Pearson, Robin; Richardson, David

Authors

David Richardson



Contributors

David Richardson

Abstract

One important, but overlooked, risk mitigation device that facilitated the growth of the slave trade in the eighteenth century was the increasing availability of insurance for ships and their human cargoes. In this paper we explore, for the first time, the relative cost of insurance for British slave traders, the underlying processes by which this key aspect of the business of slavery was conducted, and the factors behind price and other changes over time. Comparisons are also drawn with the transatlantic slave trades of other nations. As well as analysing the business of underwriting slave voyages, the paper has two other objectives. First, we explore the meaning of slave insurance from the perspective of those directly involved in the trade. Was it about insuring lives or goods? Second, we provide new estimates of the importance of the slave trade to UK marine insurance. Did the former drive the growth of the latter, as Joseph Inikori has claimed?

Citation

Pearson, R., & Richardson, D. (2019). Insuring the Transatlantic Slave Trade. Journal of Economic History, 79(2), 417-446. https://doi.org/10.1017/S0022050719000068

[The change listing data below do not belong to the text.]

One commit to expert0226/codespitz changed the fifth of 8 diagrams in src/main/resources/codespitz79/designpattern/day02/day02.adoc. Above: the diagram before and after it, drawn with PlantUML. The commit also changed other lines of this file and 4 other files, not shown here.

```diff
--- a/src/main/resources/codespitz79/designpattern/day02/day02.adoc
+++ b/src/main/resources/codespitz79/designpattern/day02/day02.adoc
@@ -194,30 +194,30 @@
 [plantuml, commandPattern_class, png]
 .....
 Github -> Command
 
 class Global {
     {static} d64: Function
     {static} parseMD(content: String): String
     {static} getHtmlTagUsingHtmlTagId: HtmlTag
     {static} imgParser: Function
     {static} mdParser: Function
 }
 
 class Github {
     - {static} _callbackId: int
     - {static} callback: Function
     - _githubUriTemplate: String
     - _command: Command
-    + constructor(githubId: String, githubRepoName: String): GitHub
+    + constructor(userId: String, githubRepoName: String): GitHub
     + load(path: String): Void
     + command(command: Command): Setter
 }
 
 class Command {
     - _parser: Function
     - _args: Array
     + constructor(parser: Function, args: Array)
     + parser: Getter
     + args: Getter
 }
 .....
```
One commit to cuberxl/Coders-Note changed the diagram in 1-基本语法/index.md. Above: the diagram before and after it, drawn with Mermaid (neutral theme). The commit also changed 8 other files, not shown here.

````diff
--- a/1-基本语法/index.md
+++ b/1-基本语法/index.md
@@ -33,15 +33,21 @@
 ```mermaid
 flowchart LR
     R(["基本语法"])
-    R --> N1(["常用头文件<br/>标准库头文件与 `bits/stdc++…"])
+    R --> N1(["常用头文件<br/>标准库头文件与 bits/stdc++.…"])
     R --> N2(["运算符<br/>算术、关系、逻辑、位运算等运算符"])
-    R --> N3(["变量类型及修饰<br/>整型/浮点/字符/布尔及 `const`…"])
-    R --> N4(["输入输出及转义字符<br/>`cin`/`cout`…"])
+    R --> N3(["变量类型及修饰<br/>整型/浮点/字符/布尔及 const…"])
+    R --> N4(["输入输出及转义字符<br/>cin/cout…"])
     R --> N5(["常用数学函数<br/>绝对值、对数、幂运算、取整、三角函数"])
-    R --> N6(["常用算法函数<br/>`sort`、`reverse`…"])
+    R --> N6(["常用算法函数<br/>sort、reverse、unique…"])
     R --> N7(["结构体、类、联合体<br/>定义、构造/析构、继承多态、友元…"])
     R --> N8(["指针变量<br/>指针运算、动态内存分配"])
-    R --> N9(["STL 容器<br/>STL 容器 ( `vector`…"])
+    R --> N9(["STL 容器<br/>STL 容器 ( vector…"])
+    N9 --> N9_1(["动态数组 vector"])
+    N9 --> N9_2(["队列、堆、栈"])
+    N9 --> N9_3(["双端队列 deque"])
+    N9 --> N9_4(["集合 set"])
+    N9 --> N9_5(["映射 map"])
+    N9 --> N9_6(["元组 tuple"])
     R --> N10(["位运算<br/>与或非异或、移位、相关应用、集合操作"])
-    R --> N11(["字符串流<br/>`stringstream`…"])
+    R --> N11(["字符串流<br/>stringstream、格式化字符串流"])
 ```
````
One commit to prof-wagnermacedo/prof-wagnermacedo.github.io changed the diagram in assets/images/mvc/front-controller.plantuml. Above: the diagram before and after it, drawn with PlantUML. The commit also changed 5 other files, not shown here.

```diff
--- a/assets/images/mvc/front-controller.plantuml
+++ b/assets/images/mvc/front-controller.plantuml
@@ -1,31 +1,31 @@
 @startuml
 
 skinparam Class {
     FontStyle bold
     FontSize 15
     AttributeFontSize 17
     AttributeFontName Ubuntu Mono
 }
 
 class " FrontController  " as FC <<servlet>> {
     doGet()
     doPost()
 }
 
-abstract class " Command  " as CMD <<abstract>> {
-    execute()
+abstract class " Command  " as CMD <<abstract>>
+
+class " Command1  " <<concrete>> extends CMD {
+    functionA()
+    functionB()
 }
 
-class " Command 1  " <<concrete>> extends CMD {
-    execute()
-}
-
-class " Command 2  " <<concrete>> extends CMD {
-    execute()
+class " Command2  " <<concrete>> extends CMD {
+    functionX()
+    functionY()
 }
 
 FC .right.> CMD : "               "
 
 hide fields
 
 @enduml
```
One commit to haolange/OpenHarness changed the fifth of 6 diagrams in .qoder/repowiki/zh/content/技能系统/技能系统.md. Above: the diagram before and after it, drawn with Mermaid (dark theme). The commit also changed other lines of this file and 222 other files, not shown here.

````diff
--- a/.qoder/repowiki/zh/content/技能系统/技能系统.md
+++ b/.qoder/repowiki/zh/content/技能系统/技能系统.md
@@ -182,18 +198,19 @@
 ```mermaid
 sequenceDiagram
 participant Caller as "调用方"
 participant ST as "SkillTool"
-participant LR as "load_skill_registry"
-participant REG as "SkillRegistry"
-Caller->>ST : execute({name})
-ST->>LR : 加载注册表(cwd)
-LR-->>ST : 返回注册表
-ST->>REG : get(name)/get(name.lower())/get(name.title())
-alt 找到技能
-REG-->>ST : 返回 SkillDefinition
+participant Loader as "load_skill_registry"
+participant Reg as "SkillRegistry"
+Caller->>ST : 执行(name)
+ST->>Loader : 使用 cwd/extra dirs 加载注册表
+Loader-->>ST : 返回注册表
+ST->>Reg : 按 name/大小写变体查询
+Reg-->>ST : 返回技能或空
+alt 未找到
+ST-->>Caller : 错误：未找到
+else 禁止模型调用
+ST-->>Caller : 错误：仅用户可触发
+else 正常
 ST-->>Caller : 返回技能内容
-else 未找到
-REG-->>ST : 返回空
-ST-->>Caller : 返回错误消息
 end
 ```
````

Journal Article Type Article
Acceptance Date Nov 12, 2018
Online Publication Date Apr 26, 2019
Publication Date 2019-06
Deposit Date Jan 31, 2019
Publicly Available Date Jan 31, 2019
Print ISSN 0022-0507
Publisher Cambridge University Press (CUP)
Peer Reviewed Peer Reviewed
Volume 79
Issue 2
Pages 417-446
DOI https://doi.org/10.1017/S0022050719000068
Public URL https://hull-repository.worktribe.com/output/1152980
Publisher URL https://www.cambridge.org/core/journals/journal-of-economic-history/article/insuring-the-transatlantic-slave-trade/F1E2354A667CF7A4DB989838F37B2DC2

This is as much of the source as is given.